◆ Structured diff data
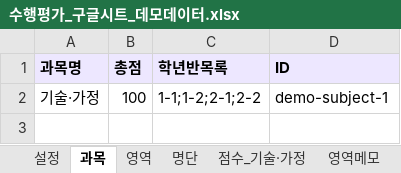
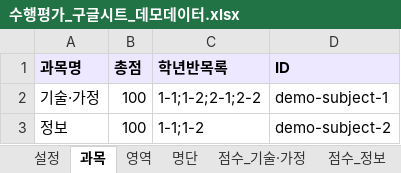
Before and after one commit to sage810/student_score_webapp, an Excel workbook: 수행평가_구글시트_데모데이터.xlsx, sheet 과목, drawn as a sheet; values as stored, in another font and other column widths than the file's, no borders; the diff names each change by its address in the sheet, - before the commit and + after, or states it on an @@ line.

```diff
--- a/수행평가_구글시트_데모데이터.xlsx (sheet 과목)
+++ b/수행평가_구글시트_데모데이터.xlsx (sheet 과목)
+sheet tab: 점수_정보
+row 3: 정보 | 100 | 1-1;1-2 | demo-subject-2
```
Also changed, not shown: sheet 영역, other sheet tabs, 1 other file.
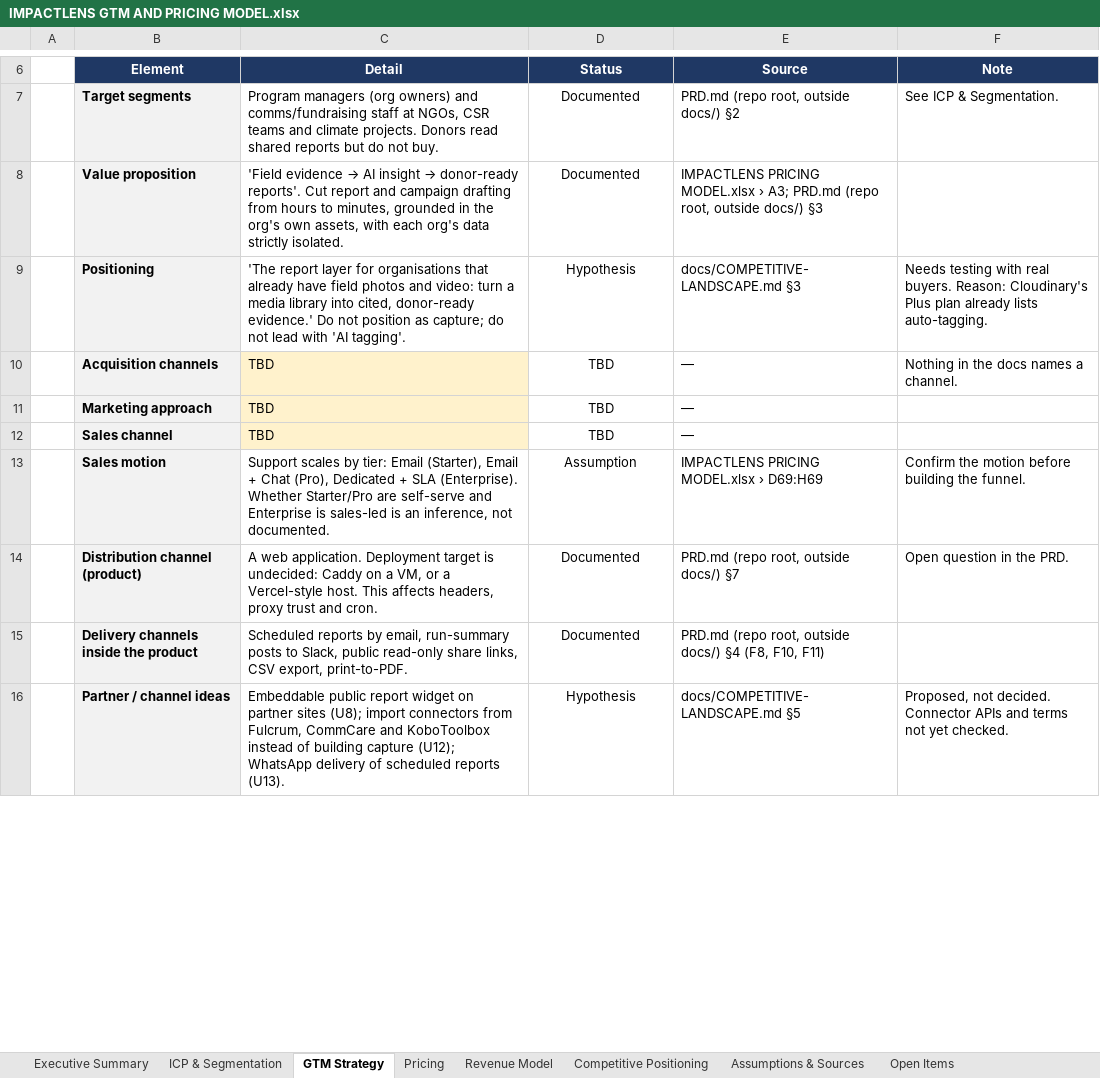
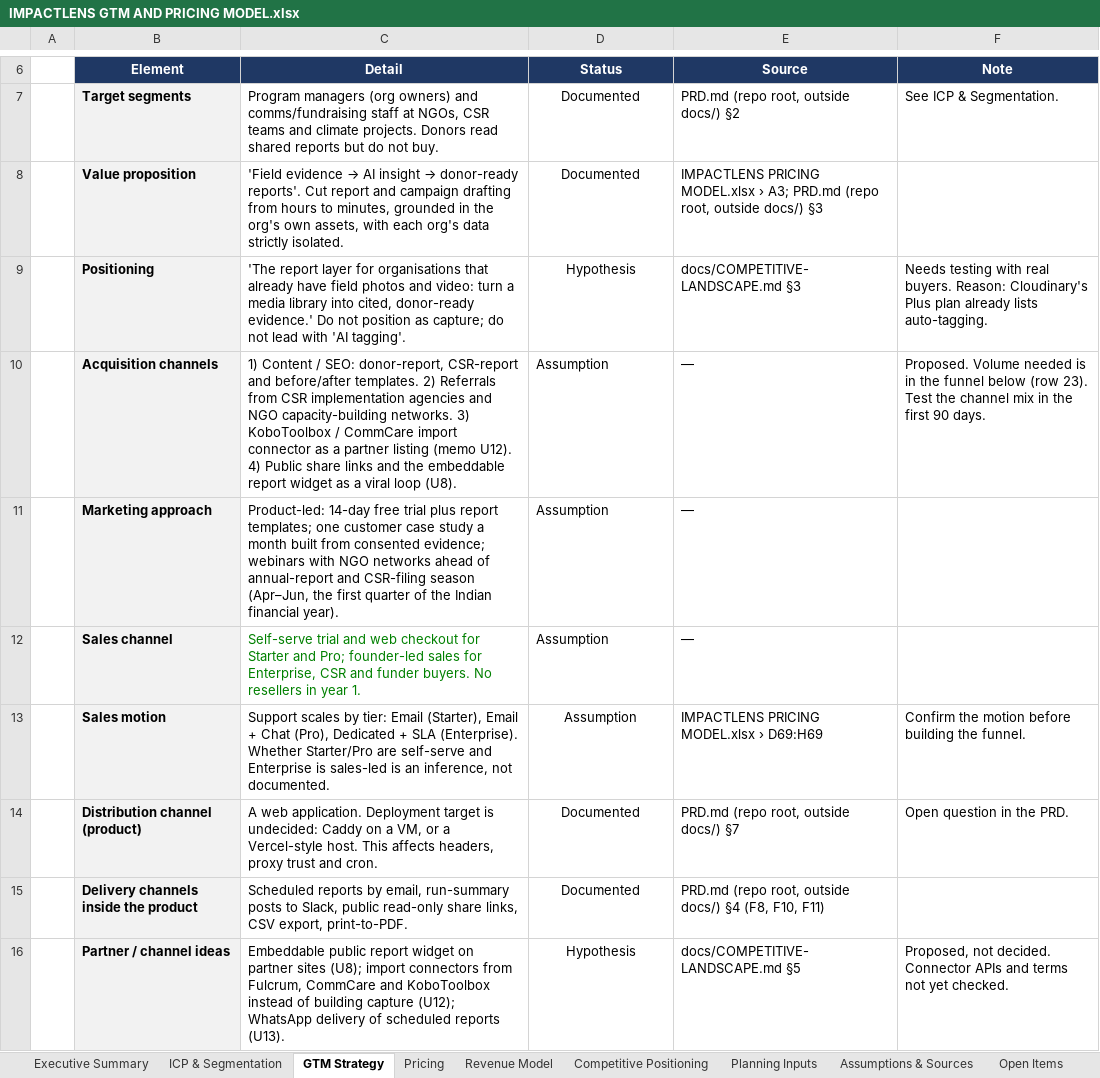
Before and after one commit to hemv-857/impact-lens, an Excel workbook: docs/IMPACTLENS GTM AND PRICING MODEL.xlsx, sheet GTM Strategy, drawn as a sheet; only a part is shown, gaps mark what is left out; values as stored, in another font and other column widths than the file's, no borders; conditional formats not drawn; the diff covers the shown part only; the diff names each change by its address in the sheet, - before the commit and + after, or states it on an @@ line.

Commit message:
docs(gtm): replace every TBD with calculated values and labelled assumptions
Add a Planning Inputs sheet holding every assumption the docs lacked
(funnel, churn, CAC payback, costs outside COGS, market size, add-ons,
segment scores), each with a source or rationale. All former TBD cells
now link to it: 12-month scenario, CAC/LTV/NRR, TAM/SAM/SOM, GTM
channels and KPI targets, maturity criteria, Open Items status.

Re-research the seven unverified competitors and sync competitors.csv
and the landscape memo.

```diff
--- a/docs/IMPACTLENS GTM AND PRICING MODEL.xlsx (sheet GTM Strategy)
+++ b/docs/IMPACTLENS GTM AND PRICING MODEL.xlsx (sheet GTM Strategy)
+sheet tab: Planning Inputs
-C10 (Detail): TBD
+C10 (Detail): 1) Content / SEO: donor-report, CSR-report and before/after templates. 2) Referrals from CSR implementation agencies and NGO capacity-building networks. 3) KoboToolbox / CommCare import connector as a partner listing (memo U12). 4) Public share links and the embeddable report widget as a viral loop (U8).
-C10:C12 fill: #FFF2CC
+C10:C12 fill: none
-D10:D12 (Status): TBD
+D10:D12 (Status): Assumption
-D10:D12 alignment: center
+D10:D12 alignment: left
-F10 (Note): Nothing in the docs names a channel.
+F10 (Note): Proposed. Volume needed is in the funnel below (row 23). Test the channel mix in the first 90 days.
-C11 (Detail): TBD
+C11 (Detail): Product-led: 14-day free trial plus report templates; one customer case study a month built from consented evidence; webinars with NGO networks ahead of annual-report and CSR-filing season (Apr–Jun, the first quarter of the Indian financial year).
-C12 (Detail): TBD
+C12 (Detail): Self-serve trial and web checkout for Starter and Pro; founder-led sales for Enterprise, CSR and funder buyers. No resellers in year 1.
-C12 text colour: black
+C12 text colour: #008000
```
Also changed, not shown: 48 edited cells and cell formats elsewhere in this sheet, sheet Revenue Model, sheet Competitive Positioning, sheet Assumptions & Sources, sheet ICP & Segmentation, sheet Pricing, sheet Executive Summary, 1 more sheet, 2 other files.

◆ Task statement
Take the records from their first line through the line containing "Also changed, not shown: sheet" and please return exactly those lines, both ends included, minus the pictures.

◆ Answer box
Before and after one commit to sage810/student_score_webapp, an Excel workbook: 수행평가_구글시트_데모데이터.xlsx, sheet 과목, drawn as a sheet; values as stored, in another font and other column widths than the file's, no borders; the diff names each change by its address in the sheet, - before the commit and + after, or states it on an @@ line.

```diff
--- a/수행평가_구글시트_데모데이터.xlsx (sheet 과목)
+++ b/수행평가_구글시트_데모데이터.xlsx (sheet 과목)
+sheet tab: 점수_정보
+row 3: 정보 | 100 | 1-1;1-2 | demo-subject-2
```
Also changed, not shown: sheet 영역, other sheet tabs, 1 other file.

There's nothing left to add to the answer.